(Source records begins)

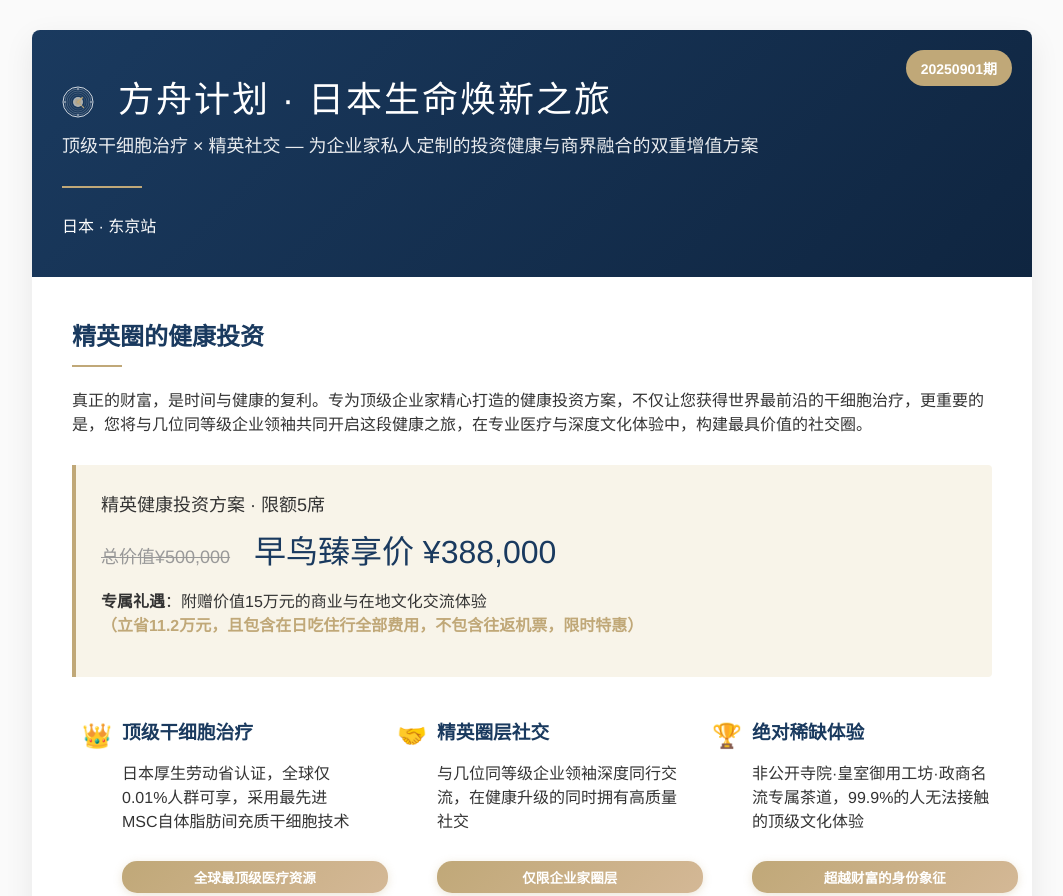
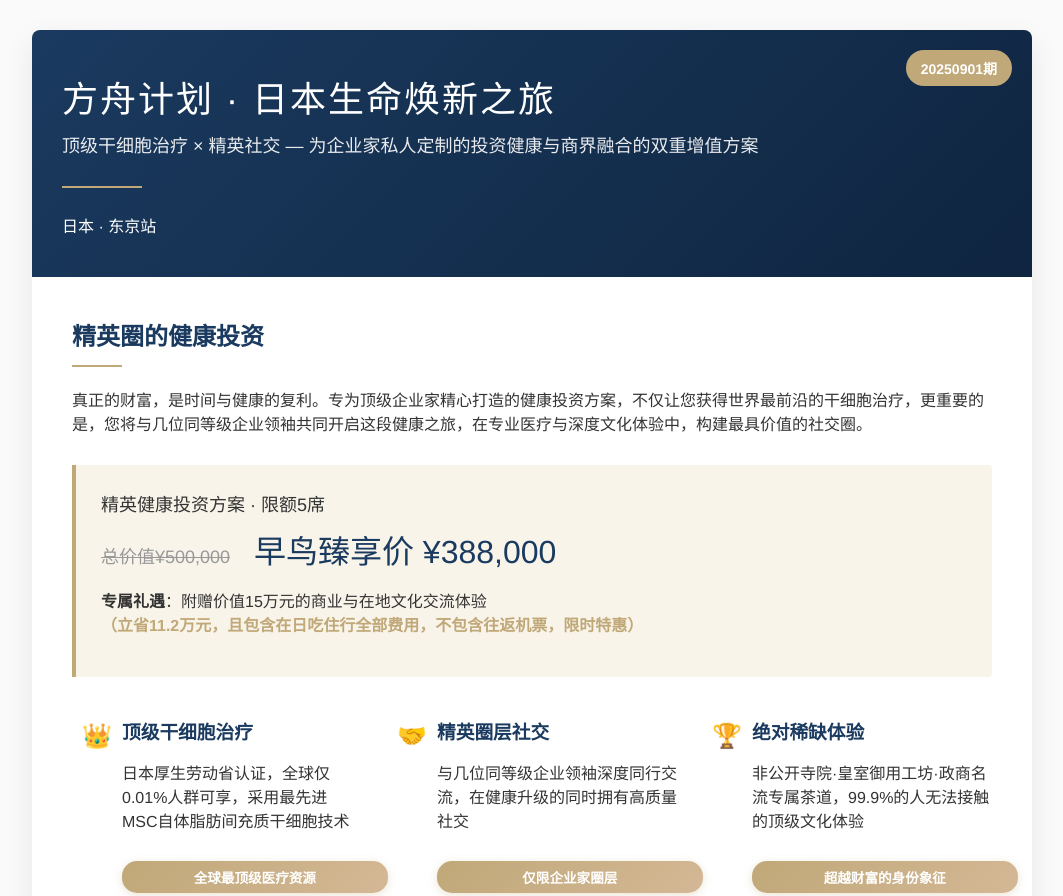
Before and after one commit to ronalzhang/wascell, a website: page index.html in a window 1280 px wide. Shown: the top 896 px of the page, without its empty margins (108-1171 px from the left). Drawn offline with Linux system fonts and the light colour scheme.

Commit message:
更新: 2025-07-23 09:28:38

```diff
--- a/index.html
+++ b/index.html
@@ -344,42 +344,7 @@
     <div class="luxury-card">
         <div class="header">
             <div class="badge">20250901期</div>
-            <h1>
-                <svg width="32" height="32" viewBox="0 0 64 64" style="vertical-align: middle; margin-right: 12px;" xmlns="http://www.w3.org/2000/svg">
-                    <defs>
-                        <radialGradient id="centerGradient" cx="50%" cy="50%" r="50%">
-                            <stop offset="0%" style="stop-color:#c0a878;stop-opacity:0.9"/>
-                            <stop offset="100%" style="stop-color:#ffffff;stop-opacity:0.7"/>
-                        </radialGradient>
-                        <radialGradient id="ringGradient" cx="50%" cy="50%" r="50%">
-                            <stop offset="0%" style="stop-color:#c0a878;stop-opacity:0.3"/>
-                            <stop offset="100%" style="stop-color:#ffffff;stop-opacity:0.8"/>
-                        </radialGradient>
-                    </defs>
-                    <circle cx="32" cy="32" r="30" fill="none" stroke="#ffffff" stroke-width="2" opacity="0.8"/>
-                    <circle cx="32" cy="32" r="26" fill="none" stroke="url(#ringGradient)" stroke-width="1" opacity="0.6"/>
-                    <circle cx="32" cy="32" r="22" fill="none" stroke="url(#ringGradient)" stroke-width="1" opacity="0.5"/>
-                    <circle cx="32" cy="32" r="18" fill="none" stroke="url(#ringGradient)" stroke-width="1" opacity="0.4"/>
-                    <circle cx="32" cy="32" r="14" fill="none" stroke="url(#ringGradient)" stroke-width="1" opacity="0.3"/>
-                    <circle cx="32" cy="32" r="10" fill="url(#centerGradient)" opacity="0.9"/>
-                    <path d="M22 32 Q32 22 42 32 Q32 42 22 32" fill="none" stroke="#c0a878" stroke-width="1" opacity="0.6"/>
-                    <path d="M32 22 Q42 32 32 42 Q22 32 32 22" fill="none" stroke="#c0a878" stroke-width="1" opacity="0.6"/>
-                    <g stroke="#ffffff" stroke-width="2" opacity="0.7">
-                        <line x1="32" y1="4" x2="32" y2="8"/>
-                        <line x1="60" y1="32" x2="56" y2="32"/>
-                        <line x1="32" y1="60" x2="32" y2="56"/>
-                        <line x1="4" y1="32" x2="8" y2="32"/>
-                    </g>
-                    <g transform="rotate(45 32 32)">
-                        <line x1="32" y1="32" x2="32" y2="20" stroke="#c0a878" stroke-width="3" stroke-linecap="round"/>
-                    </g>
-                    <g transform="rotate(135 32 32)">
-                        <line x1="32" y1="32" x2="32" y2="16" stroke="#c0a878" stroke-width="2" stroke-linecap="round"/>
-                    </g>
-                    <circle cx="32" cy="32" r="2" fill="#c0a878"/>
-                </svg>
-                方舟计划 · 日本生命焕新之旅
-            </h1>
+            <h1>方舟计划 · 日本生命焕新之旅</h1>
             <div class="subtitle">顶级干细胞治疗 × 精英社交 — 为企业家私人定制的投资健康与商界融合的双重增值方案</div>
             <div class="gold-divider"></div>日本 · 东京站
         </div>
```
Also changed, not shown: favicon.ico, favicon.png, favicon.svg, veer-414624894.jpg (added).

(Source records ends)

To do => Output all of the data exactly as it stands, minus any images.

Answer to the problem =>
Before and after one commit to ronalzhang/wascell, a website: page index.html in a window 1280 px wide. Shown: the top 896 px of the page, without its empty margins (108-1171 px from the left). Drawn offline with Linux system fonts and the light colour scheme.

Commit message:
更新: 2025-07-23 09:28:38

```diff
--- a/index.html
+++ b/index.html
@@ -344,42 +344,7 @@
     <div class="luxury-card">
         <div class="header">
             <div class="badge">20250901期</div>
-            <h1>
-                <svg width="32" height="32" viewBox="0 0 64 64" style="vertical-align: middle; margin-right: 12px;" xmlns="http://www.w3.org/2000/svg">
-                    <defs>
-                        <radialGradient id="centerGradient" cx="50%" cy="50%" r="50%">
-                            <stop offset="0%" style="stop-color:#c0a878;stop-opacity:0.9"/>
-                            <stop offset="100%" style="stop-color:#ffffff;stop-opacity:0.7"/>
-                        </radialGradient>
-                        <radialGradient id="ringGradient" cx="50%" cy="50%" r="50%">
-                            <stop offset="0%" style="stop-color:#c0a878;stop-opacity:0.3"/>
-                            <stop offset="100%" style="stop-color:#ffffff;stop-opacity:0.8"/>
-                        </radialGradient>
-                    </defs>
-                    <circle cx="32" cy="32" r="30" fill="none" stroke="#ffffff" stroke-width="2" opacity="0.8"/>
-                    <circle cx="32" cy="32" r="26" fill="none" stroke="url(#ringGradient)" stroke-width="1" opacity="0.6"/>
-                    <circle cx="32" cy="32" r="22" fill="none" stroke="url(#ringGradient)" stroke-width="1" opacity="0.5"/>
-                    <circle cx="32" cy="32" r="18" fill="none" stroke="url(#ringGradient)" stroke-width="1" opacity="0.4"/>
-                    <circle cx="32" cy="32" r="14" fill="none" stroke="url(#ringGradient)" stroke-width="1" opacity="0.3"/>
-                    <circle cx="32" cy="32" r="10" fill="url(#centerGradient)" opacity="0.9"/>
-                    <path d="M22 32 Q32 22 42 32 Q32 42 22 32" fill="none" stroke="#c0a878" stroke-width="1" opacity="0.6"/>
-                    <path d="M32 22 Q42 32 32 42 Q22 32 32 22" fill="none" stroke="#c0a878" stroke-width="1" opacity="0.6"/>
-                    <g stroke="#ffffff" stroke-width="2" opacity="0.7">
-                        <line x1="32" y1="4" x2="32" y2="8"/>
-                        <line x1="60" y1="32" x2="56" y2="32"/>
-                        <line x1="32" y1="60" x2="32" y2="56"/>
-                        <line x1="4" y1="32" x2="8" y2="32"/>
-                    </g>
-                    <g transform="rotate(45 32 32)">
-                        <line x1="32" y1="32" x2="32" y2="20" stroke="#c0a878" stroke-width="3" stroke-linecap="round"/>
-                    </g>
-                    <g transform="rotate(135 32 32)">
-                        <line x1="32" y1="32" x2="32" y2="16" stroke="#c0a878" stroke-width="2" stroke-linecap="round"/>
-                    </g>
-                    <circle cx="32" cy="32" r="2" fill="#c0a878"/>
-                </svg>
-                方舟计划 · 日本生命焕新之旅
-            </h1>
+            <h1>方舟计划 · 日本生命焕新之旅</h1>
             <div class="subtitle">顶级干细胞治疗 × 精英社交 — 为企业家私人定制的投资健康与商界融合的双重增值方案</div>
             <div class="gold-divider"></div>日本 · 东京站
         </div>
```
Also changed, not shown: favicon.ico, favicon.png, favicon.svg, veer-414624894.jpg (added).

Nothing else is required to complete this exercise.